There’s no denying it, the Samsung Galaxy S3 is a sensational device, but although Samsung is seemingly able to push out devices faster than any other manufacturer on the scene, the S3 was a different type of project entirely and we’re learning from the engineers involved, just how difficult it was to produce a flagship fit for the scrutinous eye of the consumer, one that involved three prototypes. No pressure then.
Of course the leaks, blurrycam photos and covert video footage are almost unavoidable with a smartphone as important as Samsung’s new flagship, but secrecy was considered paramount as Principal Engineer ByungJoon Lee, explains on official blog Samsung Tomorrow. When talking about his son, “Every time he saw an article on the internet about the GALAXY S III he’d ask ‘Dad! You’re making the S III, right?’ But all I could say was ‘I don’t really know.’
Aside from having to keep their work and home lives very much separate, inter-departmental secrecy was also of prime concern.

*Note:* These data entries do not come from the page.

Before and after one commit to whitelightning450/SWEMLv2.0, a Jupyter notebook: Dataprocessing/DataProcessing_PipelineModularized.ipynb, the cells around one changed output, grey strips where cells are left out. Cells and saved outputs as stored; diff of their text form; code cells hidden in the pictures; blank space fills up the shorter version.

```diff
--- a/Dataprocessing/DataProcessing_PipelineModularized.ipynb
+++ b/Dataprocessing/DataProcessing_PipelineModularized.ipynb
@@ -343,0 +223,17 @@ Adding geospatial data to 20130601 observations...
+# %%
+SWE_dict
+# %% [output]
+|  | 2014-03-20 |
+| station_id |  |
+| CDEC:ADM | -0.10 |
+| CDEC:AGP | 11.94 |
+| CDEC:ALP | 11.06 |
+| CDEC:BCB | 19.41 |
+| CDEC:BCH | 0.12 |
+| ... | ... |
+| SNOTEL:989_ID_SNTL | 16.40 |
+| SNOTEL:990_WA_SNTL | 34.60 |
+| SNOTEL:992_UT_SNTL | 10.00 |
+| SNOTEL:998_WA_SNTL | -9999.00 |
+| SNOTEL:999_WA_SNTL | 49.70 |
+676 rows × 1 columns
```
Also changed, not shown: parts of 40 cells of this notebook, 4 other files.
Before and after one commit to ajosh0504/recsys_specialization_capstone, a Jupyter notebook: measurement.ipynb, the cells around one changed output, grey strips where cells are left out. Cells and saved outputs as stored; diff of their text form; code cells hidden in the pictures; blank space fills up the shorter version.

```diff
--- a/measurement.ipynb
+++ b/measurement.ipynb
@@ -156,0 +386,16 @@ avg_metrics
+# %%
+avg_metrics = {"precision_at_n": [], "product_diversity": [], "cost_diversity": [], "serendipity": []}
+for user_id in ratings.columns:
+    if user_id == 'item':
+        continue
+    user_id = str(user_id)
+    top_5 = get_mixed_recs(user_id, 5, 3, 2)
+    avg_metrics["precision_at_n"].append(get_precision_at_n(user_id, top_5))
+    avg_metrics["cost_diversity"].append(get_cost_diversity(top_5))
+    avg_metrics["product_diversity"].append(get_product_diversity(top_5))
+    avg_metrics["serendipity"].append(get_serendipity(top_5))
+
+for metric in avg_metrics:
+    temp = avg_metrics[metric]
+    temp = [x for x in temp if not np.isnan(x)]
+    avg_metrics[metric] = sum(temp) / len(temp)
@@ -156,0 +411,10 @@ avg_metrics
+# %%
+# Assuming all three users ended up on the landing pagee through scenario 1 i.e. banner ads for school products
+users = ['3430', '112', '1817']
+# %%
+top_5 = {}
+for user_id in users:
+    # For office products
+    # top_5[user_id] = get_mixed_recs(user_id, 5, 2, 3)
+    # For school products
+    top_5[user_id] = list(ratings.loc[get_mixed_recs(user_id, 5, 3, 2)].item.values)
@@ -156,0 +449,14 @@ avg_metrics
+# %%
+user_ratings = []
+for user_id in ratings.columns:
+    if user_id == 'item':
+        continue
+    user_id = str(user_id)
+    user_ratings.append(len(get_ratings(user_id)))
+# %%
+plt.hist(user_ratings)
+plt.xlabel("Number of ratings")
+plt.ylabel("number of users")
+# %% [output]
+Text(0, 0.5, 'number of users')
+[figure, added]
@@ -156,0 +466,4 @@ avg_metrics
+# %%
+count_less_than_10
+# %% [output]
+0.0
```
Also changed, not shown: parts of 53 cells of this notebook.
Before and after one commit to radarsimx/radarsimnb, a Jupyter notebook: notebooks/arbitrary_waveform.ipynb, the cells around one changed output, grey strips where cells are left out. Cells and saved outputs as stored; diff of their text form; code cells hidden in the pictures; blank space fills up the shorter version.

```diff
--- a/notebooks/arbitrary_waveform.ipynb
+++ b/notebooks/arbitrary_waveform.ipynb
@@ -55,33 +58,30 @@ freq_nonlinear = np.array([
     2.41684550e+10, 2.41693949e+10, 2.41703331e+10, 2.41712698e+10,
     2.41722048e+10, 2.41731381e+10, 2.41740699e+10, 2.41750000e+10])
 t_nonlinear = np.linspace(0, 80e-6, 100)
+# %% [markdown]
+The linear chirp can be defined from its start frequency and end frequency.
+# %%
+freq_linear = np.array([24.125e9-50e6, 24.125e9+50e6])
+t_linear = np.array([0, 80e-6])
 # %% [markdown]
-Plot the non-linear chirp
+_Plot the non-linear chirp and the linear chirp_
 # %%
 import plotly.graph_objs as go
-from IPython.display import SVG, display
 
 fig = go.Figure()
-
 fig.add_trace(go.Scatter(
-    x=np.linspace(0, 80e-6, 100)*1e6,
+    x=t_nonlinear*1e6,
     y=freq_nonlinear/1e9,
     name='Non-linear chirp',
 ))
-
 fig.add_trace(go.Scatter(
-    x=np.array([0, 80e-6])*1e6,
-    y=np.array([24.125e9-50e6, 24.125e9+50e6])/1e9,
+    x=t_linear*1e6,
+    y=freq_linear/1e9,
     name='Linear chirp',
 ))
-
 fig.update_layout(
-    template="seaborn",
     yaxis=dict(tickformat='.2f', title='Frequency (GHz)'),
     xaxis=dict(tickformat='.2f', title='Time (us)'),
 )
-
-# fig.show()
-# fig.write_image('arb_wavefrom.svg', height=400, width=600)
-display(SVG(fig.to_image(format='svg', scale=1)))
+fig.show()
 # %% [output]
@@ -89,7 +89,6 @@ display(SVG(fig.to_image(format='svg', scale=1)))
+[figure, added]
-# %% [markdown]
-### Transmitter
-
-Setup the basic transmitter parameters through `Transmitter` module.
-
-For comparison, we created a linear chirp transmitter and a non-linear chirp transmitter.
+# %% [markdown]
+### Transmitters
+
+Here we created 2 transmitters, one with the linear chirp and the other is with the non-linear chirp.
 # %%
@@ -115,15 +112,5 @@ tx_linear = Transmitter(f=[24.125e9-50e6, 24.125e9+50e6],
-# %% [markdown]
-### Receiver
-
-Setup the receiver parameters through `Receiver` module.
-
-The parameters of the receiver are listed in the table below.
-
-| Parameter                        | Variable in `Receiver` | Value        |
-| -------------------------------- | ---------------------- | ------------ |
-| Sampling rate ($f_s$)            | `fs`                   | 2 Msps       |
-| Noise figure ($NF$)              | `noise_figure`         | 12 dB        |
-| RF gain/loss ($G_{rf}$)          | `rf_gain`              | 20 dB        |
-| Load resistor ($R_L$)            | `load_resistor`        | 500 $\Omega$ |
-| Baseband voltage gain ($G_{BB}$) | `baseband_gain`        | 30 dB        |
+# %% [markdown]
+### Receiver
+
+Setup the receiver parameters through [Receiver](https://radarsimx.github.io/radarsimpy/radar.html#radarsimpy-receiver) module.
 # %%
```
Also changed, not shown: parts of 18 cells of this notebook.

To avoid design leaks there were three different prototypes, but all were fully working, so the engineers had to repeat each process three times.
According to the engineering team, the S3 development team operated out of a separate, fingerprint-locked lab which, resulting in a logistical nightmare when trying to co-ordinate fixes to problems which spanned multiple departments. Prototypes were moved using blacked-out security boxes, the ultimate deterrent to prying eyes, well enough at least to prevent said prying eyes from catching a glimpse of the unfinished smartphone.
Principle Engineer WooSun Yoon said, “We had to make three types of the GALAXY SIII to prevent the design from leaking. And on top of that, whenever any of these had to go out for testing, we put them inside ‘dummy boxes’, which are cases that hide the design of the device, to disguise it.”
Only the core design team was allowed to actually see the phone and pictures or drawings weren’t even allowed to be sent out internally – in fact the Procurement Department set a price and bought materials based on a description.
Even if you’re not a Samsung fan, the post on Samsung Tomorrow is worth checking out, it’s interesting insight into how a flagship smartphone is made. No doubt Apple’s engineering team have to undertake in some pretty similar practices – especially since the iPhone lost-in-a-bar incident.